First things first: Yes, I do heart Rosa Luxemburg, the socialist philosopher and revolutionary who cofounded the Communist Party of Germany and who, along with hundreds of her cohorts, was captured and killed following an unsuccessful uprising in Berlin in 1918.
Yes, I do espouse socialism, but with the same wariness and skepticism that I approach any belief system. And no, I have not entirely rejected the EuroAmerican art music tradition. I'm not sure that I ever could. But it fully deserves to be goosed on occasion.
I Heart Rosa Luxemburg was obliquely inspired by recent political discourse, especially the virulent rhetoric over whether Americans and our institutions are fundamentally conservative or progressive.
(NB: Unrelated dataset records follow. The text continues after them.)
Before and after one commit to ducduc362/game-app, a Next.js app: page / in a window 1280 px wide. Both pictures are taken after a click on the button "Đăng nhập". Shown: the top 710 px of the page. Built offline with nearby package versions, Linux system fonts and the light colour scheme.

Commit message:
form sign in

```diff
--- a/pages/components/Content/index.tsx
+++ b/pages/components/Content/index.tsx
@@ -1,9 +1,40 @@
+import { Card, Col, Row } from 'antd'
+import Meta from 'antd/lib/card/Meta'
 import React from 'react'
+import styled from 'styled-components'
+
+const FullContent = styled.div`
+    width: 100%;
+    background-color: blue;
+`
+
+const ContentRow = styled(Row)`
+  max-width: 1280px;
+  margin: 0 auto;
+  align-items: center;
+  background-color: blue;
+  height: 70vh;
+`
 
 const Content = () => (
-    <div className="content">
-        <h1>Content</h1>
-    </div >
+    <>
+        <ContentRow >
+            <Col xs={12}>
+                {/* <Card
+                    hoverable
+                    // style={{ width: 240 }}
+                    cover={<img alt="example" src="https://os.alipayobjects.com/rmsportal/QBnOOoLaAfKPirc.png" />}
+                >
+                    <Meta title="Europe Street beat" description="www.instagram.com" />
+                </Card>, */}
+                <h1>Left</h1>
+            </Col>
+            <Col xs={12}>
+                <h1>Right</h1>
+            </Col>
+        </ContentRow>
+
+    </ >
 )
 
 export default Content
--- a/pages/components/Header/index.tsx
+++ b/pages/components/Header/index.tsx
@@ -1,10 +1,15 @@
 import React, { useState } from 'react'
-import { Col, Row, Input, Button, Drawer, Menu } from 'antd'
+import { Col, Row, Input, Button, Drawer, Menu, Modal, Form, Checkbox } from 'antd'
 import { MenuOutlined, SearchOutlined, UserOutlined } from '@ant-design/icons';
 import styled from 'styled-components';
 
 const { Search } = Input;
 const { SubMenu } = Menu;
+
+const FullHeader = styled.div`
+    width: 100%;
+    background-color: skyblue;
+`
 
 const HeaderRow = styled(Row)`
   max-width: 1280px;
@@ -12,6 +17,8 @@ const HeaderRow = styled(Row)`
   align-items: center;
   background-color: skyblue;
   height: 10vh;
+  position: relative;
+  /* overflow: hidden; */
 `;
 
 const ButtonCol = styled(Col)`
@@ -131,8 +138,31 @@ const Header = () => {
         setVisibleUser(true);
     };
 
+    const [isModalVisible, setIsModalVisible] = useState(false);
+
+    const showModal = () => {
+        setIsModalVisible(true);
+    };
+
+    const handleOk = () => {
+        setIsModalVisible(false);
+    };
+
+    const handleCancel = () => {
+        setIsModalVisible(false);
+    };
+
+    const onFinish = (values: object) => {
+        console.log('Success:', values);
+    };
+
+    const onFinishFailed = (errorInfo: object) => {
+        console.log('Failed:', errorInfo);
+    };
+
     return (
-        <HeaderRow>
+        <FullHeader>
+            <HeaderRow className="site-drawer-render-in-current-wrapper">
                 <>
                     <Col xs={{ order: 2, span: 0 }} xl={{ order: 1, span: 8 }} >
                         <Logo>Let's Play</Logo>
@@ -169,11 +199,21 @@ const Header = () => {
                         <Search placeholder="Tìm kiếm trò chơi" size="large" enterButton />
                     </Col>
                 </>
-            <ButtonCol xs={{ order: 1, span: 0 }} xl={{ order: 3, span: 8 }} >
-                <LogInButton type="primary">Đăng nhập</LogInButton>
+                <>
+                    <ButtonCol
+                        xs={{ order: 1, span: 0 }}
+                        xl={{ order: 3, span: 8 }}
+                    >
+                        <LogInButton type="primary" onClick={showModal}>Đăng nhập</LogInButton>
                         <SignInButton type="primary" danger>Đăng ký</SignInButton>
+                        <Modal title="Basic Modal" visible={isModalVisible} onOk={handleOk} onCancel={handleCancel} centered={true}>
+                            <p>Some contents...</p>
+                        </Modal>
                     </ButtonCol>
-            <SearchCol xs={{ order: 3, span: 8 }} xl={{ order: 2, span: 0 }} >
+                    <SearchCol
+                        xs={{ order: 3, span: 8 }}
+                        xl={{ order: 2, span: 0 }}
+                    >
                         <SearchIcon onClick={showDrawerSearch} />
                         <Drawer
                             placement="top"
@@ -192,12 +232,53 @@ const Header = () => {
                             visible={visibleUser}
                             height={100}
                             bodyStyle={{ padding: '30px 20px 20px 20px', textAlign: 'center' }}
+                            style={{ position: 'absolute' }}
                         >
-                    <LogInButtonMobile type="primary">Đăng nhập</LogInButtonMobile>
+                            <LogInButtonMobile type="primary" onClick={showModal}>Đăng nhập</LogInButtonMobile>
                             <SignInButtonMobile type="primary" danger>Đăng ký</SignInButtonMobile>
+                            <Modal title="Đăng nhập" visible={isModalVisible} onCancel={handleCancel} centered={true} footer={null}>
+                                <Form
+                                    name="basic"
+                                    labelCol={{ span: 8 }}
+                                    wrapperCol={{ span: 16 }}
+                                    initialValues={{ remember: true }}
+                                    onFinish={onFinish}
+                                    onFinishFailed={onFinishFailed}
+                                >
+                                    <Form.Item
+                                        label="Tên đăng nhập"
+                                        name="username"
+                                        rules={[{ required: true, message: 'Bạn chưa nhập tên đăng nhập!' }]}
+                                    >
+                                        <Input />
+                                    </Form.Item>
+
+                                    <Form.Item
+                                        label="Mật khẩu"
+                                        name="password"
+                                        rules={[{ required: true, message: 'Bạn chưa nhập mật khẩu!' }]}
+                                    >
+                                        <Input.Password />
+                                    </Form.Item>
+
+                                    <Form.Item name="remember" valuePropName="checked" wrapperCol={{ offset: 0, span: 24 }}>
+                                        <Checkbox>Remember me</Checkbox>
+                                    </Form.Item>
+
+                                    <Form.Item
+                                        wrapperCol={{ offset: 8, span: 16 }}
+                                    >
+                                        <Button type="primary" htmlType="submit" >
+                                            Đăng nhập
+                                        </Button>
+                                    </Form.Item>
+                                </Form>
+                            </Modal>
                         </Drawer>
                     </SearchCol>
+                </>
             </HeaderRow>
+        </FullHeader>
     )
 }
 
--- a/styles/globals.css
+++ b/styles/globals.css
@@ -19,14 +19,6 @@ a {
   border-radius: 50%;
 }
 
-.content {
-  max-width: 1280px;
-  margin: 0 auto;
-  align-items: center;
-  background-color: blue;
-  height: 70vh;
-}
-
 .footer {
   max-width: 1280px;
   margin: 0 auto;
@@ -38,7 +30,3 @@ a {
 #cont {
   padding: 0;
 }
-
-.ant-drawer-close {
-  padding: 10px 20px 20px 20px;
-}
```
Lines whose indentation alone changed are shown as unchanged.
As an aspiring professor, I've been paying particular attention to the conservative furor over the perceived left-leaning political climate on America's college campuses, and the contention that universities and their faculty essentially brainwash students with liberal propaganda. I don't buy into this line of reasoning, but I have amused myself envisioning how that agenda might play out in the typical college music department. The Western classical canon remains the basis of musical instruction and scholarship today, yet that tradition - with its inflexible hierarchies of class, talent and artistic value - is incompatible with a socialist worldview... so suffice to say, a breakdown would be inevitable.
Similarly, I Heart Rosa Luxemburg is full of "breakdowns," in the form of metric modulations, additive and subtractive processes, sharp boundaries without transition, and intentionally unusual choices of musical materials and shapes. However, these disparate elements are loosely united through a single ascending scalar motive. After eventually grinding to a halt - with Tibetan prayer bowls completing the sense of being outside Western musical turf - the piece returns to the opening marimba pattern, now recast within a metrically mutating quasi-passacaglia that "drives" to an anticlimactic finish.
released April 6, 2007
Composed by marc faris
Carrie Shull, English horn; Todd Hershberger, alto saxophone; marc faris, electric guitar; John Mayrose, electric bass; Thom Limbert, drum set and marimba